Extracted data section start

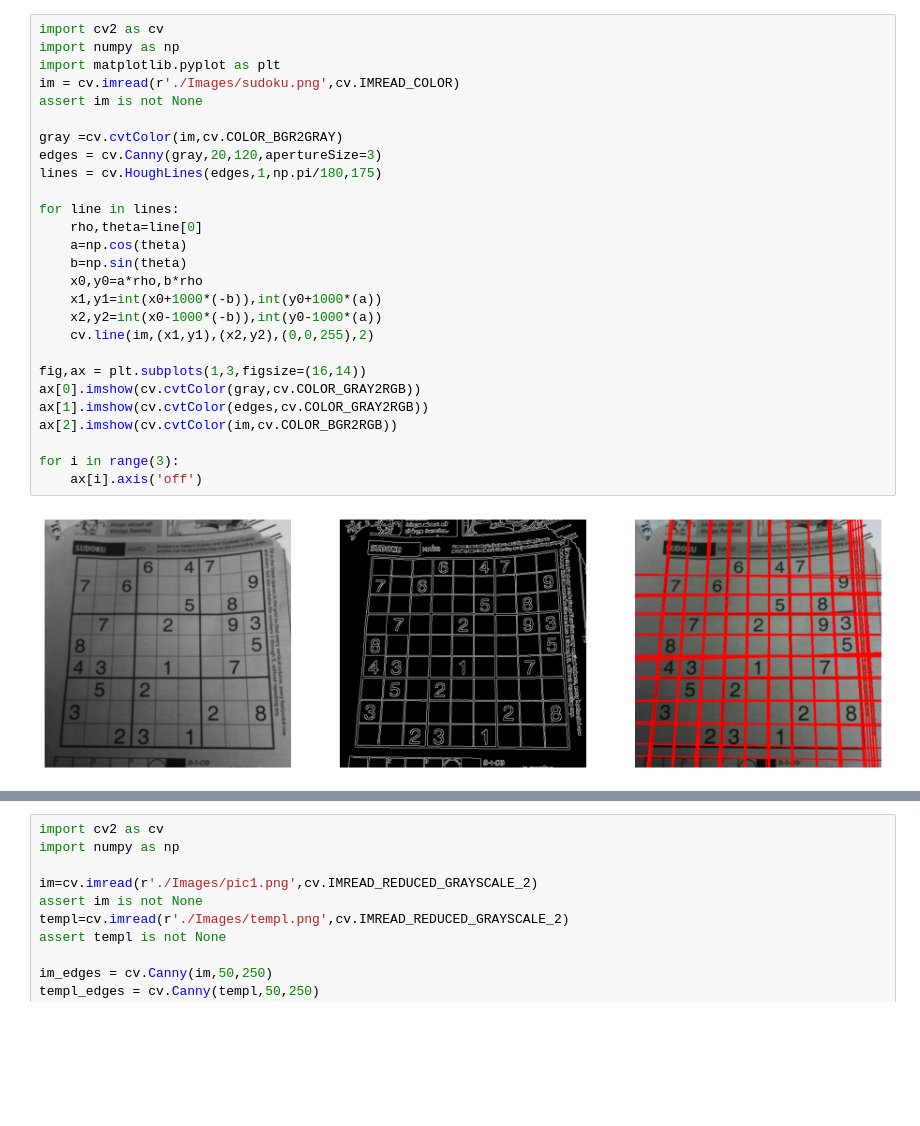
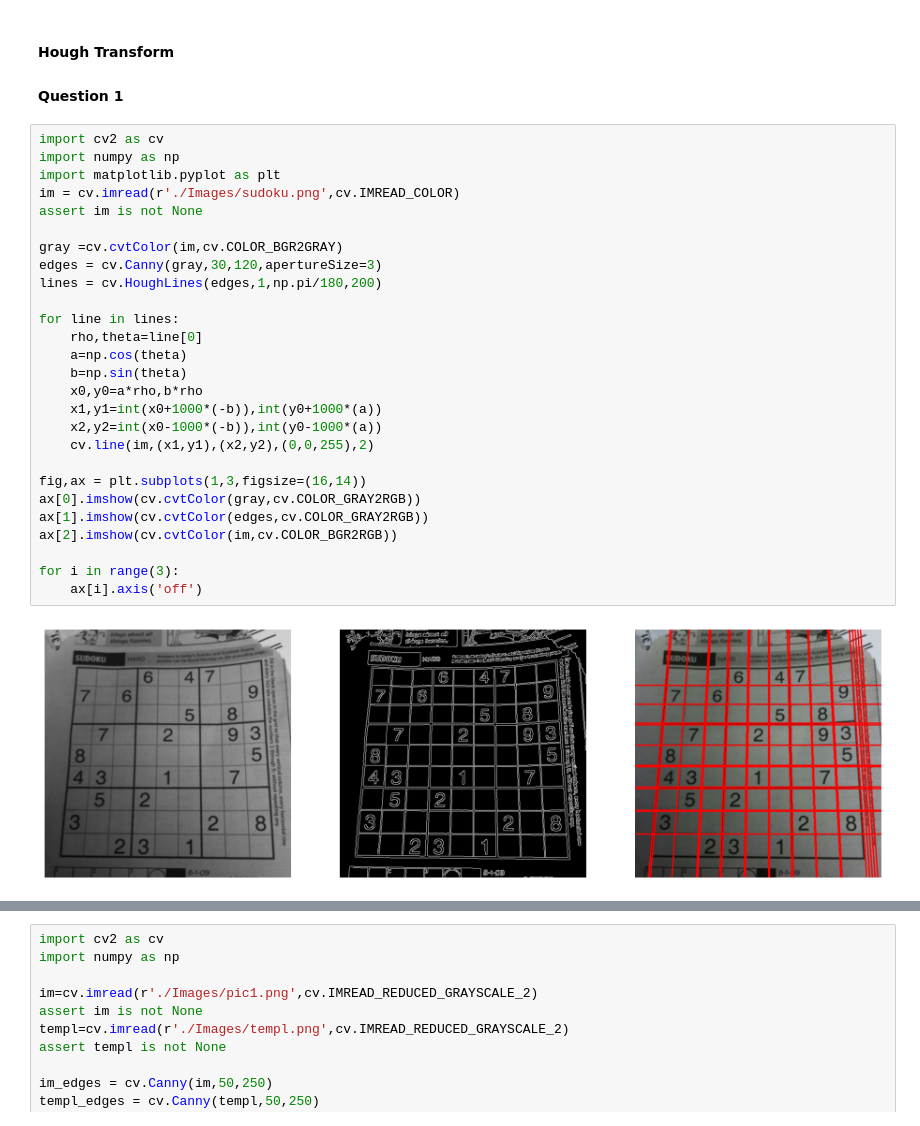
Before and after one commit to Pasindu-Manodara/Image-Processing-Home-Work-Exercise, a Jupyter notebook: Exercise_6/EX6_190095C.ipynb, the cells around one changed output, grey strips where cells are left out. Saved outputs shown, nothing was run; the diff lists cells and outputs as text; blank space fills up the shorter version.

```diff
--- a/Exercise_6/EX6_190095C.ipynb
+++ b/Exercise_6/EX6_190095C.ipynb
@@ -1,29 +5,32 @@
+# %% [markdown]
+#### Hough Transform
+#### Question 1
 # %%
 import cv2 as cv
 import numpy as np
 import matplotlib.pyplot as plt
 im = cv.imread(r'./Images/sudoku.png',cv.IMREAD_COLOR)
 assert im is not None
 
 gray =cv.cvtColor(im,cv.COLOR_BGR2GRAY)
-edges = cv.Canny(gray,20,120,apertureSize=3)
-lines = cv.HoughLines(edges,1,np.pi/180,175)
+edges = cv.Canny(gray,30,120,apertureSize=3)
+lines = cv.HoughLines(edges,1,np.pi/180,200)
 
 for line in lines:
     rho,theta=line[0]
     a=np.cos(theta)
     b=np.sin(theta)
     x0,y0=a*rho,b*rho
     x1,y1=int(x0+1000*(-b)),int(y0+1000*(a))
     x2,y2=int(x0-1000*(-b)),int(y0-1000*(a))
     cv.line(im,(x1,y1),(x2,y2),(0,0,255),2)
 
 fig,ax = plt.subplots(1,3,figsize=(16,14))
 ax[0].imshow(cv.cvtColor(gray,cv.COLOR_GRAY2RGB))
 ax[1].imshow(cv.cvtColor(edges,cv.COLOR_GRAY2RGB))
 ax[2].imshow(cv.cvtColor(im,cv.COLOR_BGR2RGB))
 
 for i in range(3):
     ax[i].axis('off')
 # %% [output]
-[figure, old version]
+[figure, new version]
```
Also changed, not shown: parts of 9 cells of this notebook.
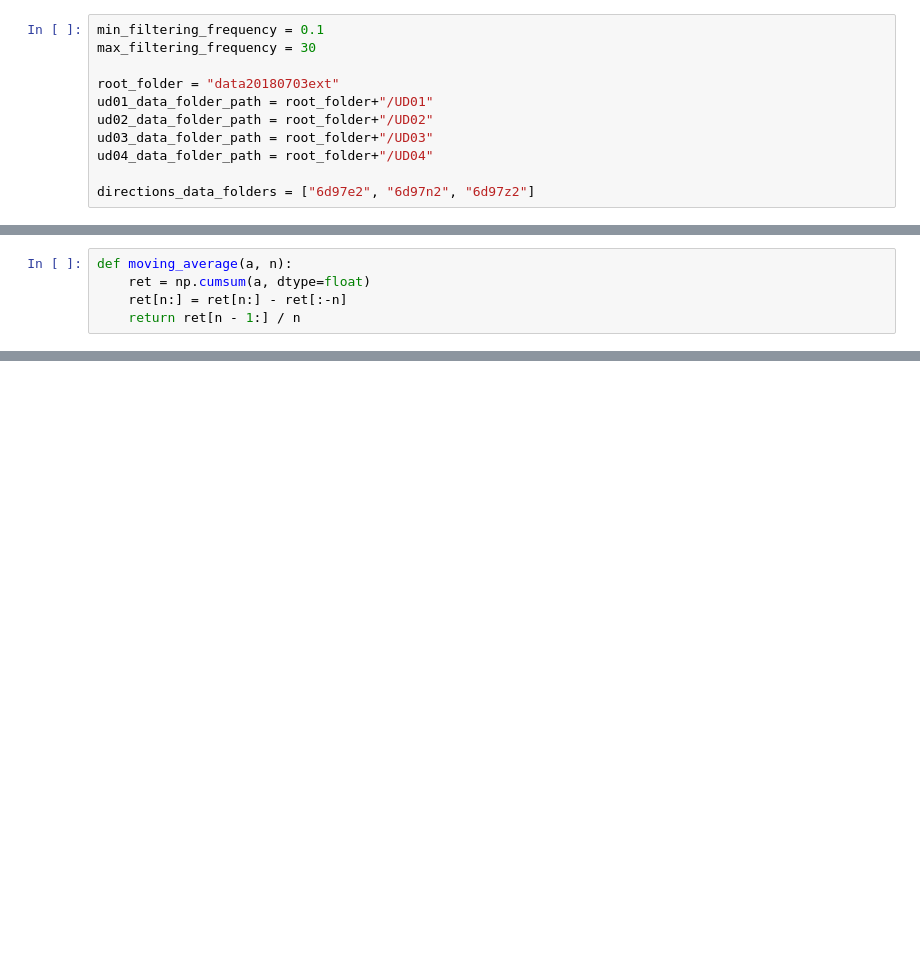
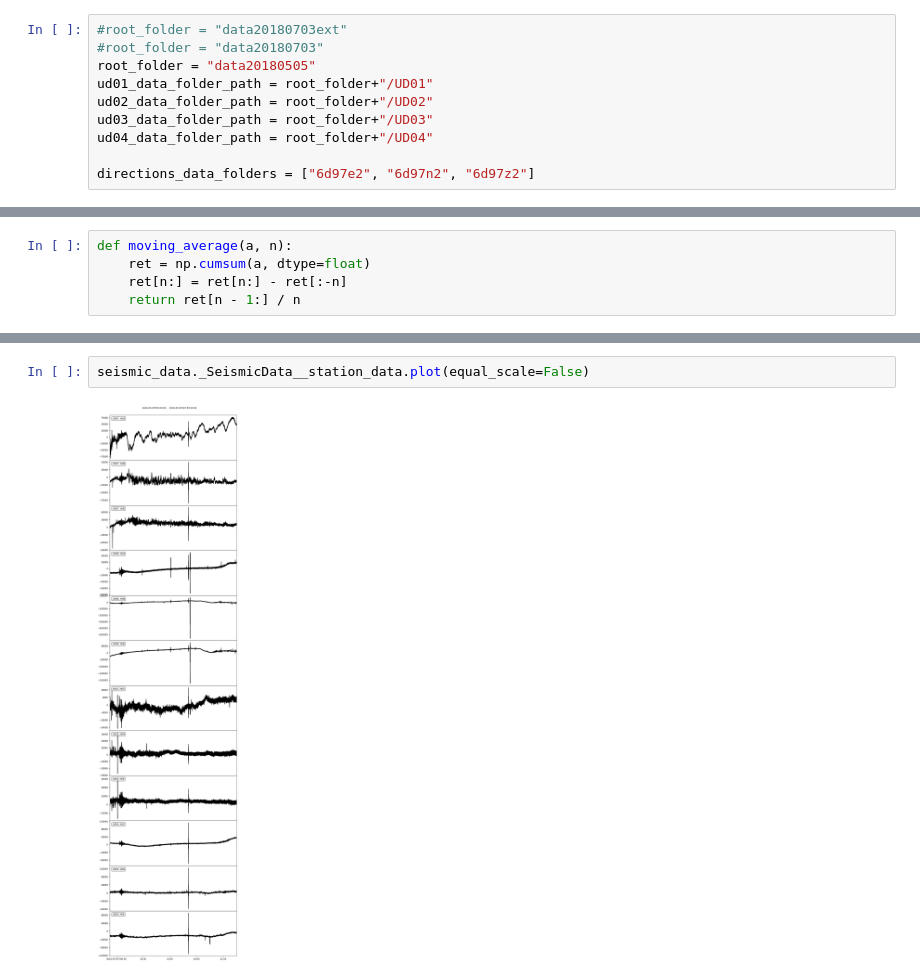
Before and after one commit to asergeev95/obspy_data_processing, a Jupyter notebook: OBSPY/data_stitching.ipynb, the cells around one changed output, grey strips where cells are left out. Drawn from its saved outputs; the diff is of its cells as text; blank space fills up the shorter version.

```diff
--- a/OBSPY/data_stitching.ipynb
+++ b/OBSPY/data_stitching.ipynb
@@ -6,10 +6,9 @@ from obspy import read
 from obspy.core import UTCDateTime
 from obspy.core.stream import Stream
 # %%
-min_filtering_frequency = 0.1
-max_filtering_frequency = 30
-
-root_folder = "data20180703ext"
+#root_folder = "data20180703ext"
+#root_folder = "data20180703"
+root_folder = "data20180505"
 ud01_data_folder_path = root_folder+"/UD01"
 ud02_data_folder_path = root_folder+"/UD02"
 ud03_data_folder_path = root_folder+"/UD03"
@@ -177,0 +182,4 @@ y_copy=10800000
+# %%
+seismic_data._SeismicData__station_data.plot(equal_scale=False)
+# %% [output]
+[figure, added]
```
Also changed, not shown: parts of 14 cells of this notebook, 1 other file.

Extracted data section end

Where does the string "edges" appear in the records above? Return every line that holds it.

» Problem solution:
-edges = cv.Canny(gray,20,120,apertureSize=3)
-lines = cv.HoughLines(edges,1,np.pi/180,175)
+edges = cv.Canny(gray,30,120,apertureSize=3)
+lines = cv.HoughLines(edges,1,np.pi/180,200)
 ax[1].imshow(cv.cvtColor(edges,cv.COLOR_GRAY2RGB))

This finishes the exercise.